For the moment, however, the debate has settled in favour of lateral entrants. Last week’s move to induct nine professionals is likely to be the most important legacy in the area of civil service reforms of the current Narendra Modi government. By all accounts, the idea encountered several hurdles, including pushback from the Indian Administrative Service (IAS), along the way, and it was the prime minister’s own commitment to introducing lateral entrants that ensured the proposal saw the light of day. And regardless of election outcomes, chances are that lateral entry will be a priority for civil service reforms going forward. It is thus important to interrogate the proposal’s potential.

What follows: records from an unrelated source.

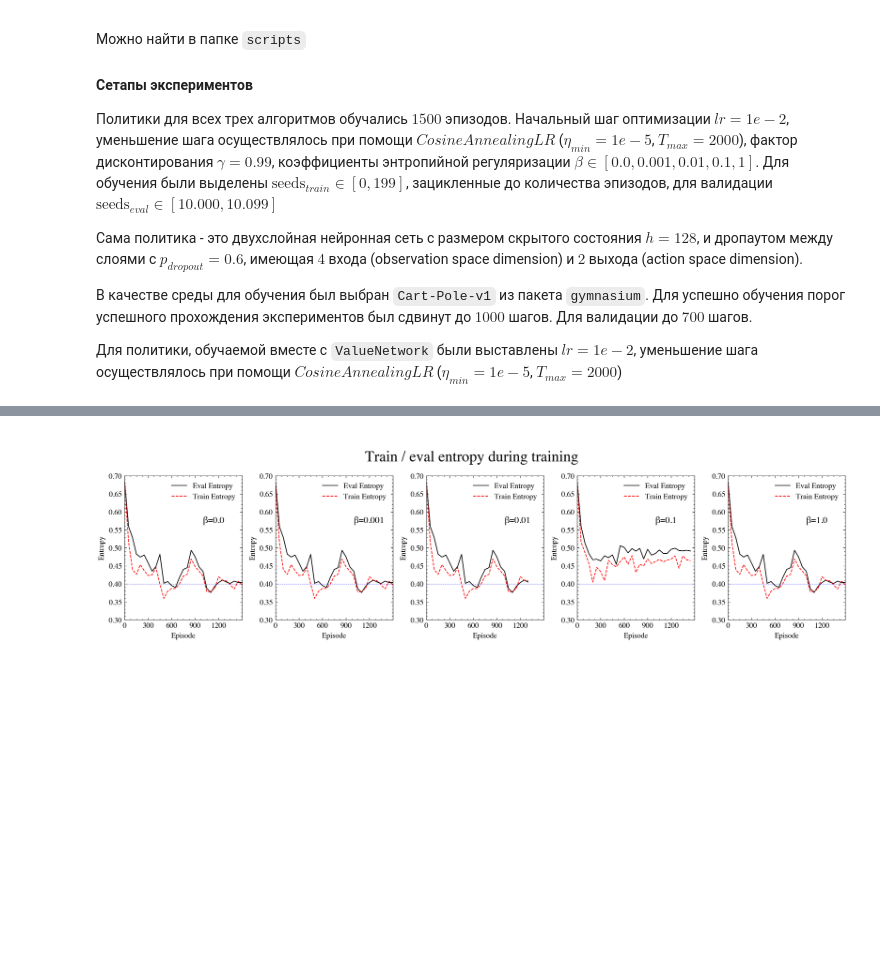
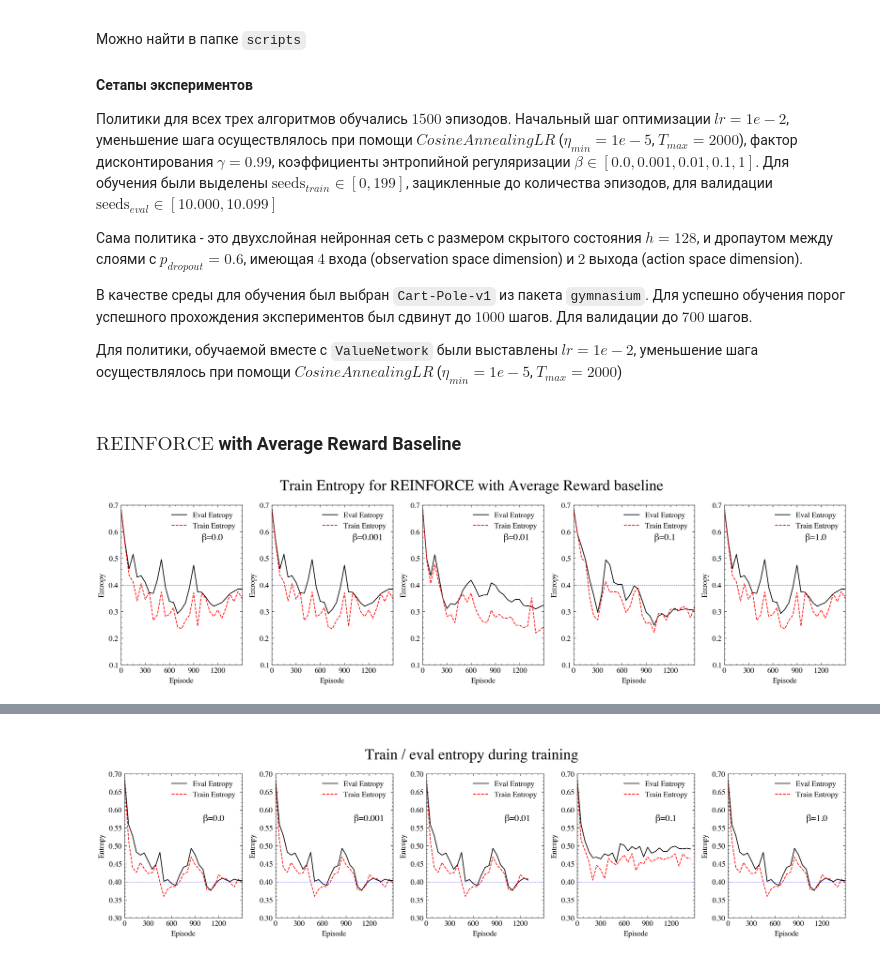
Before and after one commit to selected-topics-ai/CART-POLE-REINFORCE, a Jupyter notebook: notebooks/report.ipynb, the cells around one changed output, grey strips where cells are left out. Cells and saved outputs as stored; diff of their text form; code cells hidden in the pictures; blank space fills up the shorter version.

```diff
--- a/notebooks/report.ipynb
+++ b/notebooks/report.ipynb
@@ -32,3 +50,5 @@ plt.rcParams.update({'figure.dpi': '100'})
 В качестве среды для обучения был выбран `Cart-Pole-v1` из пакета `gymnasium`. Для успешно обучения порог успешного прохождения экспериментов был сдвинут до $1000$ шагов. Для валидации до $700$ шагов.
 
 Для политики, обучаемой вместе с `ValueNetwork` были выставлены $lr=1e-2$, уменьшение шага осуществлялось при помощи $CosineAnnealingLR$ ($\eta_{min}=1e-5$, $T_{max} = 2000$)
+# %% [markdown]
+###  $\text{REINFORCE}$ with Average Reward Baseline
@@ -34,0 +79,35 @@ plt.rcParams.update({'figure.dpi': '100'})
+# %%
+def draw_average_reward_entropy_plots(train_entropy: pd.DataFrame, eval_entropy: pd.DataFrame, title: str):
+
+    fig, axs = plt.subplots(nrows=1, ncols=5, figsize =(14,4))
+    fig.suptitle(title, fontsize = 20)
+    axs = axs.flatten()
+    entropy_columns = ['beta_0', 'beta_0_001', 'beta_0_01', 'beta_0_1', 'beta_1_0']
+    betas = ['0.0', '0.001', '0.01', '0.1', '1.0']
+    for entropy_coef, ax, beta in zip(entropy_columns, axs, betas):
+        eval_steps, eval_values = eval_entropy['Step'], eval_entropy[entropy_coef]
+
+        selected_train_entropy = train_entropy[train_entropy['Step'].isin(eval_steps)]
+        train_steps, train_values = selected_train_entropy['Step'], selected_train_entropy[entropy_coef]
+
+        ax.plot(eval_steps, eval_values, label='Eval Entropy')
+        ax.plot(train_steps, train_values, label='Train Entropy')
+        ax.axhline(y=0.4, color='blue', linestyle='--', linewidth=0.5)
+
+        ax.set_xlabel('Episode', fontsize=10)
+        ax.set_ylabel('Entropy', fontsize=10)
+
+        ax.set_ylim([0.1, 0.7])
+        ax.set_xlim([0.0, 1500])
+        ax.set_xticks([i for i in range(0, 1500, 300)])
+        ax.tick_params(axis='both', which='major', labelsize=8)
+
+        ax.legend(prop={'size': 10})
+        ax.text(1000, 0.57, f'β={beta}', fontsize=12)
+        ax.tick_params(axis='both', which='major', labelsize=10)
+
+    plt.tight_layout()
+    fig.show()
+draw_average_reward_entropy_plots(avrb_train_entropy, avrb_eval_entropy, 'Train Entropy for REINFORCE with Average Reward baseline')
+# %% [output]
+[figure, new version]
```
Also changed, not shown: parts of 34 cells of this notebook, 10 other files.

The most compelling argument in favour of lateral entry is its potential for bringing expertise and strategic thinking into the bureaucracy. But it is worth considering if lack of expertise is the primary obstacle or whether the problem lie elsewhere? As is well known, the Indian civil services does not incentivise domain specialisation. However, in discussions on the bureaucracy and expertise, we rarely consider the fact that the bureaucracy is adept at seeking expertise, when required. Non government organisations, think tanks and private sector specialists are all part of government committees and discussions where advice is regularly sought and given, in abundance.
In my profession (the world of think tanks), we are often asked about the “impact” we make on policy making. I often worry that we have too much impact because the bureaucracy has outsourced thinking to us, the “experts”. As a result, policy making risks are becoming far too technocratic and domain specific even as policy challenges require multisectoral approaches, collaboration and, most importantly, political engagement. Lateral entry may fix the problem of outsourcing “thinking” but it is unlikely to address processes through which policy decisions are made and implemented.
The challenge with absorbing expertise and being responsive to India’s increasingly complex economy lies in the structural organisation of the bureaucracy and the ways in which it interacts with knowledge systems. Our bureaucracy is designed to function in a top-down, hierarchical and a silo-driven structure that can solve problems through schemes.
Such systems are well placed to respond to what economist Lant Pritchett calls “thin tasks” — logistical tasks (such as building a road) that can be easily reduced to one-size-fits-all schemes. But the complex challenges that lateral entrants are expected to solve — environmental regulation and climate change; agriculture, financial services — necessitate cooperation between departments and building a shared strategic vision.Importantly, addressing challenges in one sector often create conflicting pressures on others, consider the opposing pulls between goals of infrastructure vs environmental protection which require building approaches that privilege deliberation and political consensus building. And then of course there is the challenge of implementation, which requires decentralised decision-making and trust based systems of accountability. These are what Pritchett call “thick tasks” that cannot be reduced to schemes but require an iterative, consensus based, systemic approach.
The real failure in India today is that we assume “thin” systems can perform “thick” tasks. We expect government to be iterative, innovative, nimble and responsive to knowledge. Yet, we have paid scant attention to the structures, systems and culture within bureaucracy and never asked whether these systems are aligned with the tasks at hand.
Bringing an “expert” into a broken system is unlikely to fix the problem. At best, experts will be like islands, which is the role that many lateral entrants such as Vijay Kelkar, Montek Singh Ahluwalia played. And at worst, they will get lost in the fundamental, structural problem that India’s governance system faces today. A babu-mukt Bharat requires deep structural changes not mere lateral entrants.
Yamini Aiyar is president and chief executive, Centre for Policy Research
The views expressed are personal